What’s driving the huge rise in Australian water damage claims? | Insurance Business

What’s driving the huge rise in Australian water damage claims?

This year’s floods in the Townsville area showed only too clearly just how much damage water can cause for business and property owners. However, it doesn’t always need such a dramatic event for leaks to seep into our lives and for the costs to mount up.

That point was illustrated last week when Chubb launched its latest Insight ReportGet Smart about Water Leaks. It highlighted a 72% rise in the size of property-related claims by Australian homeowners due to internal water damage over the last five years – the average water damage claim has leapt from $17,627 in 2014 through to $30,361 last year.

Now, water damage is making up 34% of all of Chubb Australia’s property-related claims – so Insurance Business reached out to Michelle O’Dowd, underwriting manager, Australia and New Zealand, personal lines, at Chubb, to find out what’s going on.

“There are a couple of key reasons for the increase in water damage claims in Australia,” she explained. “Firstly, modern living requires more plumbed-in appliances using flexi hoses, more bathrooms and laundries on upper levels of homes and more open-plan living spaces. The typical manufacturer’s warranty on a flexi hose (plastic tube with steel braid around it) is 10 years, so replacement should take place within this time by a licensed plumber.

“And secondly, homeowners commonly focus on protecting their homes against fire and theft through locking devices, alarms systems and smoke detectors, while there is far less focus on protecting homes from water damage.”

The report itself highlights two claims examples that illustrate the extent of the damage that can be caused. In one of the cases, a family slept through an entire event and woke up to see a large part of their home ruined as a hot water pipe burst within the ceiling cavity of the ground floor lounge room. In another, the housekeeper of a long-term client with a historic home discovered water pouring out of a kitchen cupboard and found that it had spread across parquetry flooring in the open plan kitchen and leaked through the floor into the lower ground floor and basement. It was caused by a burst connection.
What the examples illustrate above all, however, is that damage can spread rapidly – and anyone can be hit.

“Water damage not only causes expensive damage to floors, carpets, furniture and ceilings, it often results in families having to vacate their homes for extended periods while repair work takes place,” said O’Dowd. “This can lead to large and unexpected increases in living expenses, which may or may not be claimable depending on the specific home insurance policy.”

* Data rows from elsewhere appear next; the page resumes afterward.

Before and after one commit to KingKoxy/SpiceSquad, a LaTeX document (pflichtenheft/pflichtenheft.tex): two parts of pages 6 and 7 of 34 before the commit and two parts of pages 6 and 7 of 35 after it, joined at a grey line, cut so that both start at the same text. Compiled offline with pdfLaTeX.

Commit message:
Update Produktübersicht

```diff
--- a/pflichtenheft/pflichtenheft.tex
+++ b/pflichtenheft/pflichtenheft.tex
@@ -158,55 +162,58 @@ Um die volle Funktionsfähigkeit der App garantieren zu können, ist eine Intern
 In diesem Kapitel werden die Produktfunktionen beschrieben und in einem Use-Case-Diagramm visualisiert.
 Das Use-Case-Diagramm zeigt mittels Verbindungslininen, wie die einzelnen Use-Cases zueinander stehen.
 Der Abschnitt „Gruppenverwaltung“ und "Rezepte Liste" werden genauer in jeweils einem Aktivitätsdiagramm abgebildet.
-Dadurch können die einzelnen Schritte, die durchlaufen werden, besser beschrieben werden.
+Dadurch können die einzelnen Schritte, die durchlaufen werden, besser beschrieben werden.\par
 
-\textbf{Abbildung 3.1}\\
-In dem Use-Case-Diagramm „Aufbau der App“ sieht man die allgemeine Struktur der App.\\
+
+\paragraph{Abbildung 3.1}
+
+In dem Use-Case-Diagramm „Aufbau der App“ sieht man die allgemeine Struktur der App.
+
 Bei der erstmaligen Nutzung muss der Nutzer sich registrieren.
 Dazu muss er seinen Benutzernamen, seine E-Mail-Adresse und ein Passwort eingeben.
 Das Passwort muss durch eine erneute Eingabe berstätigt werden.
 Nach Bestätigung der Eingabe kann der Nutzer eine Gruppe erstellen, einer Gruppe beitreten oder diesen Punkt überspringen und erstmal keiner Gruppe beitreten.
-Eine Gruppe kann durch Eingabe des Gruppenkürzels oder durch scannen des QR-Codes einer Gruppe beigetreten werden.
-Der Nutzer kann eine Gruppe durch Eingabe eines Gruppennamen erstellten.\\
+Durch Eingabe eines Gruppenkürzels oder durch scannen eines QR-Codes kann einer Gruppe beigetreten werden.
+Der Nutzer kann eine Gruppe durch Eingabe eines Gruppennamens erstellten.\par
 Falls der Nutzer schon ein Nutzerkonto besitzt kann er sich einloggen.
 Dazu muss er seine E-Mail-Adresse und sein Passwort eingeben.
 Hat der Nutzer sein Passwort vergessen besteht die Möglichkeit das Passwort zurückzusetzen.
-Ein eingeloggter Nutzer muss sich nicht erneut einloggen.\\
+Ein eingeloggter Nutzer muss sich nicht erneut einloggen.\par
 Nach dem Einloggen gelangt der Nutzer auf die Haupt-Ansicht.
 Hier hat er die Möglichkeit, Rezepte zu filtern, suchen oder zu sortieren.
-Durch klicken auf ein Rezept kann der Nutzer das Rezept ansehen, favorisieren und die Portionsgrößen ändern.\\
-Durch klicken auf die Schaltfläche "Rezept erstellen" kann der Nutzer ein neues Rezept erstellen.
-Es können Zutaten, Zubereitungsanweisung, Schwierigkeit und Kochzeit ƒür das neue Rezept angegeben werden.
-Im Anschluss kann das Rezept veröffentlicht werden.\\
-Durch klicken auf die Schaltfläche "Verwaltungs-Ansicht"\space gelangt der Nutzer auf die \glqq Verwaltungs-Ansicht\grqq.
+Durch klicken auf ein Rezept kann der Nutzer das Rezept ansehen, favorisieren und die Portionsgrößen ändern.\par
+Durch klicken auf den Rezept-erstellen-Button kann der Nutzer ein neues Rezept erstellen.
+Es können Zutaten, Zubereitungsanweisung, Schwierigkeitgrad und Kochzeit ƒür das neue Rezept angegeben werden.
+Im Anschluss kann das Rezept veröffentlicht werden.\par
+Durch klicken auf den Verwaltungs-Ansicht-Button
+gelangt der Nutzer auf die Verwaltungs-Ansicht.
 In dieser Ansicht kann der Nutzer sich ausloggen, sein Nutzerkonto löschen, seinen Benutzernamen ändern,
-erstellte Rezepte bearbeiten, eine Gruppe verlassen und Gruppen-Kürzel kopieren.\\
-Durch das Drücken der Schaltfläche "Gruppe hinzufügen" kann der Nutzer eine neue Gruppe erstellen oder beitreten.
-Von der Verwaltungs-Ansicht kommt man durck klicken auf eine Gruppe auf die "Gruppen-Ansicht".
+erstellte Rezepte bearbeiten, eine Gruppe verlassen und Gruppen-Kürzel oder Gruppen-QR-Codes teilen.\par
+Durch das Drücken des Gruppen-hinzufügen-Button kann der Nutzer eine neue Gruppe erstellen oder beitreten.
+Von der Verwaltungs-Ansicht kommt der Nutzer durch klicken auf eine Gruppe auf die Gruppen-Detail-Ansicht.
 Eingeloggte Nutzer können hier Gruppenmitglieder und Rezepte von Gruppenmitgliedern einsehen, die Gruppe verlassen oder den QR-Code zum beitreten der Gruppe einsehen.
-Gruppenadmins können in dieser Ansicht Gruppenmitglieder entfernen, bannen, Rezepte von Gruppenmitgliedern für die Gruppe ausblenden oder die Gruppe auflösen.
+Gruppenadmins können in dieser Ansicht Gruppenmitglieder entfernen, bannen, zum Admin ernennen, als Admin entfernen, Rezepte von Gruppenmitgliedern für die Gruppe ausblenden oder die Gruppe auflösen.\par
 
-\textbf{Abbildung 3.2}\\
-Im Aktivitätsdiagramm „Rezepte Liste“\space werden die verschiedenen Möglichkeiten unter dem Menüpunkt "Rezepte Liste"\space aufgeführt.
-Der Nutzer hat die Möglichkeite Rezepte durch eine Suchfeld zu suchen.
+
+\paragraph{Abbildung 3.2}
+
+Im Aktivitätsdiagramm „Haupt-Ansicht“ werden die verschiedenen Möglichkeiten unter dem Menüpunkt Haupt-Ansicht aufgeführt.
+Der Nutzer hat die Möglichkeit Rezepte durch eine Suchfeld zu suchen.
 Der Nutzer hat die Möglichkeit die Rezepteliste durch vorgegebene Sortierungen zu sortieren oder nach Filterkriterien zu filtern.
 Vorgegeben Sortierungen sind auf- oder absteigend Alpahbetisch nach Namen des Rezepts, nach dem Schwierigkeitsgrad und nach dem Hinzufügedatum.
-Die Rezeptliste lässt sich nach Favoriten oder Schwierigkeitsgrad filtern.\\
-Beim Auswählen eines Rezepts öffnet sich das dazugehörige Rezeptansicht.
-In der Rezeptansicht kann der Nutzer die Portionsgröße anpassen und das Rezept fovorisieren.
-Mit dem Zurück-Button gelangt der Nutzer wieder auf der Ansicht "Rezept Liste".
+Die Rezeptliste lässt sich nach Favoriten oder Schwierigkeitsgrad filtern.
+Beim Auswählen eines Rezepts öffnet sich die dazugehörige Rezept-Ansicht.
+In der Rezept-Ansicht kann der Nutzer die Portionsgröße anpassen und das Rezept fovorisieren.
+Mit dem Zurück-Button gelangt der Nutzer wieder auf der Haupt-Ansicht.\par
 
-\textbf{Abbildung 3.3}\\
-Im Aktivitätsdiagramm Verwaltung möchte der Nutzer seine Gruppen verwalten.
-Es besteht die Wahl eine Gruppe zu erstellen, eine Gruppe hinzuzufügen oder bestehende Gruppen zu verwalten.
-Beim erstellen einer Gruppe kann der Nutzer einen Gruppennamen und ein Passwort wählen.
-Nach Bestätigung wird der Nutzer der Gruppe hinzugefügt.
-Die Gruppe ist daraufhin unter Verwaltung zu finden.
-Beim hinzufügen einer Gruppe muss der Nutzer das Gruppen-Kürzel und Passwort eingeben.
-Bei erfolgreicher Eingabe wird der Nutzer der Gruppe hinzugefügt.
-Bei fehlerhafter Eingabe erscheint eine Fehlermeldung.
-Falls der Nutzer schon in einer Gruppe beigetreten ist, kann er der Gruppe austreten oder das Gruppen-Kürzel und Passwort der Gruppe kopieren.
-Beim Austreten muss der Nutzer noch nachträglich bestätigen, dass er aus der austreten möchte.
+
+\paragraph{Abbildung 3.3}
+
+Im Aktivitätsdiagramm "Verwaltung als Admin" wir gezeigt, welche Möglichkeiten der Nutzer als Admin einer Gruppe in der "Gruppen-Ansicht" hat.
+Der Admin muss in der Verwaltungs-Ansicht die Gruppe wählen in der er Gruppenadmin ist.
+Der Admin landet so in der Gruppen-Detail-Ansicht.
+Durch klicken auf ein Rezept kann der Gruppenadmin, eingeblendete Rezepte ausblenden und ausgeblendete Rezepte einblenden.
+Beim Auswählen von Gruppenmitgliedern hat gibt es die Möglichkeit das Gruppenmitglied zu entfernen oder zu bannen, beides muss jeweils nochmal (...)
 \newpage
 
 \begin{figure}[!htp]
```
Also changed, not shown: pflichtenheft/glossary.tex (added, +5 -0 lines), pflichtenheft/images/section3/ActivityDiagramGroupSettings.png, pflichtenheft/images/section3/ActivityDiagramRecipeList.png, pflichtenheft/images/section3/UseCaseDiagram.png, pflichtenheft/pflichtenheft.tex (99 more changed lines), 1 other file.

Brokers trying to find the right policy for their clients may want to carefully examine the costs and duration provided for reasonable increases in living expenses – some policies may be available without limits.

Above all, however, they need to relay to their clients that the impact and cost of water damage losses is on the rise, and arm homeowners with useful information to protect their homes in the future – from shutting off valves when away, to regularly replacing flexi-hoses, and from maintaining bath/shower seals through to inspecting water lines for damage and corrosion.